[Recorded information Boundary: Start]
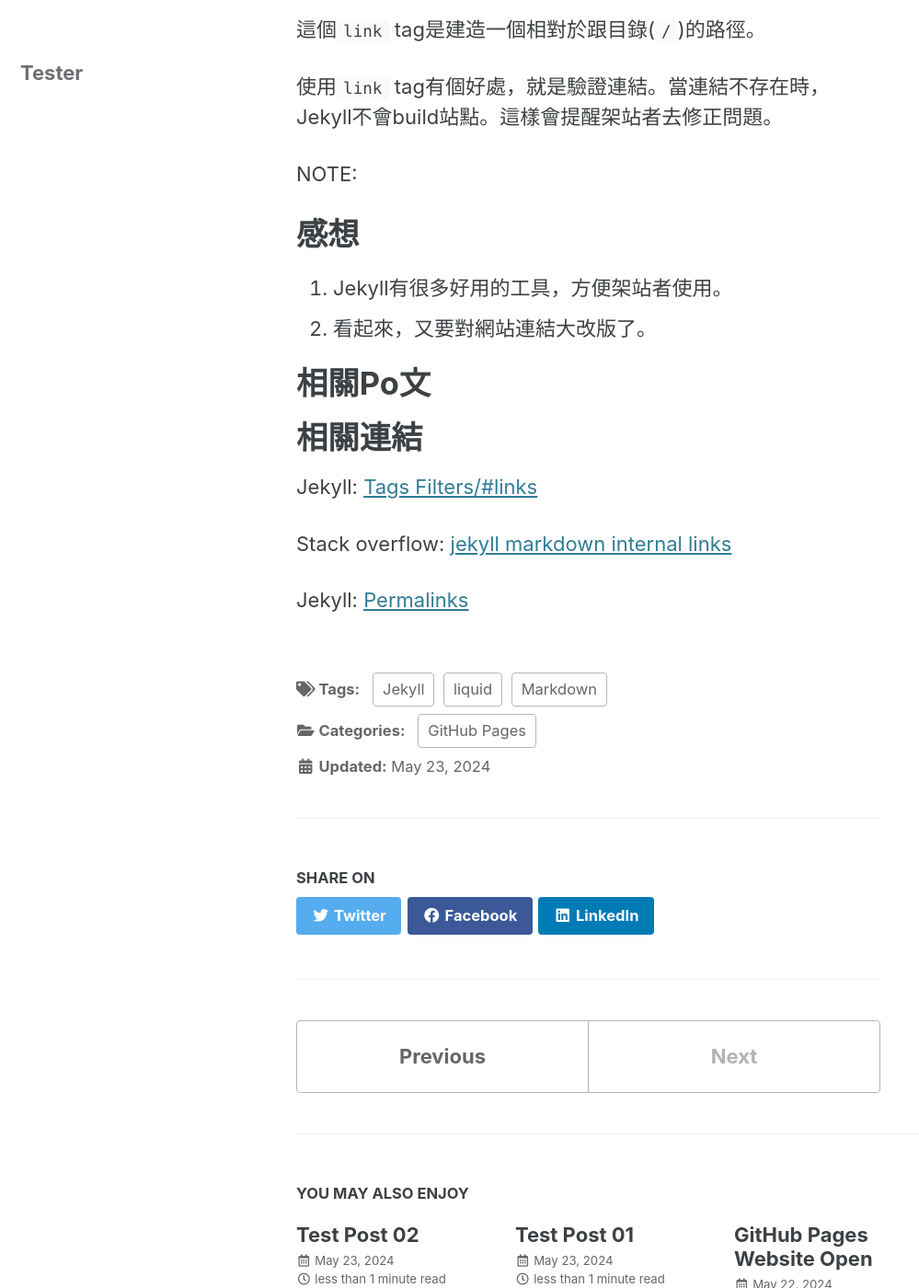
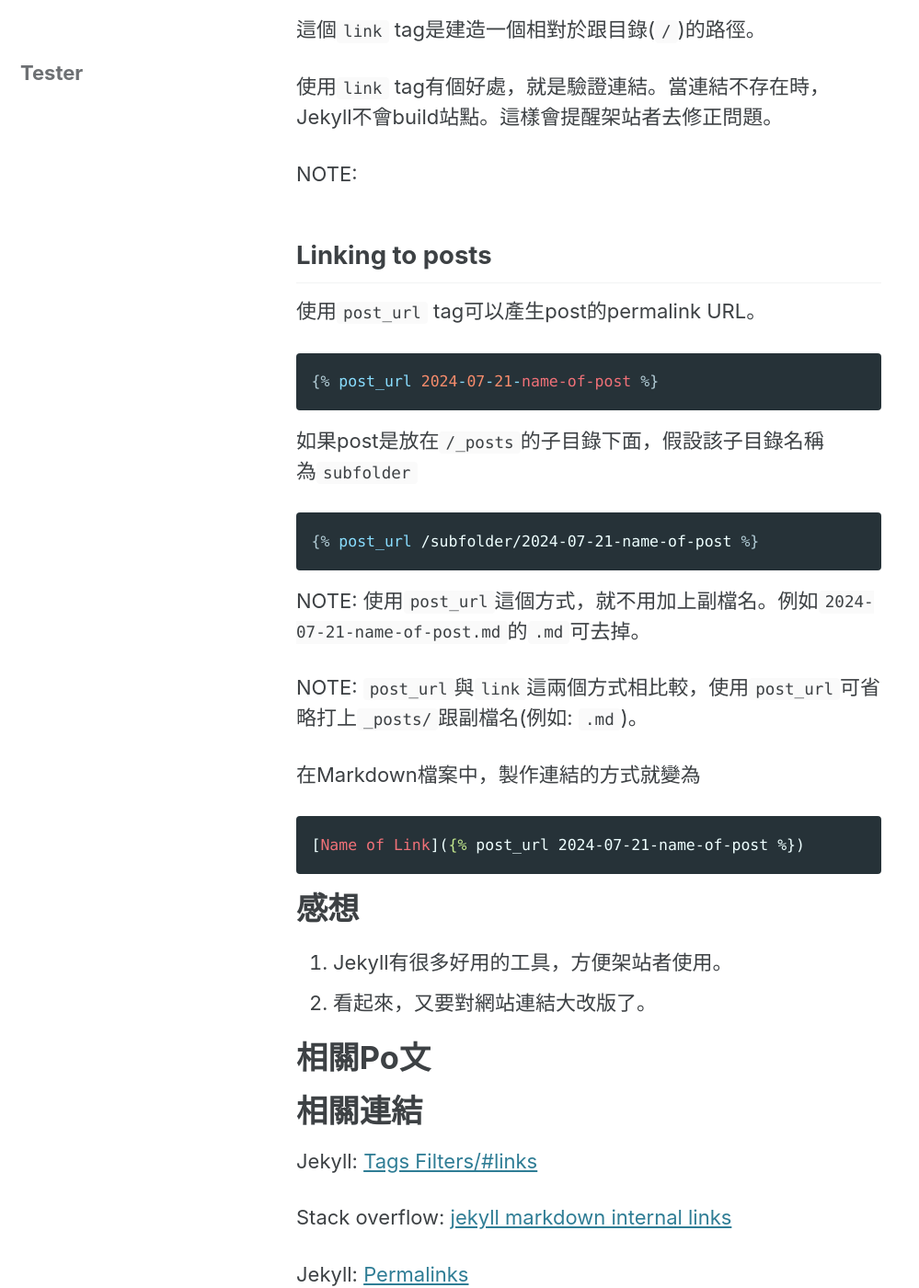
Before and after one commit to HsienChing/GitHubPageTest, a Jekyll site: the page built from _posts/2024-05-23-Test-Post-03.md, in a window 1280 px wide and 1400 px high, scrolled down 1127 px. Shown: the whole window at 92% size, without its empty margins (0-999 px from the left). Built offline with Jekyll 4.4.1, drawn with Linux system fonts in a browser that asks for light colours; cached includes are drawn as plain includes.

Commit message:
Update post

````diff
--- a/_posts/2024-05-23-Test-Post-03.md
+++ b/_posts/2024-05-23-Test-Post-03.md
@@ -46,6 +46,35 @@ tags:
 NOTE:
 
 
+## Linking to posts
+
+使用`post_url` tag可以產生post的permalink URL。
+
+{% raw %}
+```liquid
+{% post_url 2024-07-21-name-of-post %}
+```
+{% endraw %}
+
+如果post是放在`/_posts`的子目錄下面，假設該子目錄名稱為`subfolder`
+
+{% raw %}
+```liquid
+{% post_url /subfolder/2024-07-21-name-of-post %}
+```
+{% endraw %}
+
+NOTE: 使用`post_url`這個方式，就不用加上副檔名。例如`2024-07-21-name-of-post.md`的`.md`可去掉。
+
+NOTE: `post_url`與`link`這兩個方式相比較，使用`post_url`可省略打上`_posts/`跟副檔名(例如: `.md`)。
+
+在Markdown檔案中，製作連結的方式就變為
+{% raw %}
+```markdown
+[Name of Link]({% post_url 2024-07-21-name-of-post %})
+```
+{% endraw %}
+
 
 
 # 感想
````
[Recorded information Boundary: End]
_Assignment_: The answer must consist of each line from the entries that contains the string "subfolder".

_Result for this exercise_:
+如果post是放在`/_posts`的子目錄下面，假設該子目錄名稱為`subfolder`
+{% post_url /subfolder/2024-07-21-name-of-post %}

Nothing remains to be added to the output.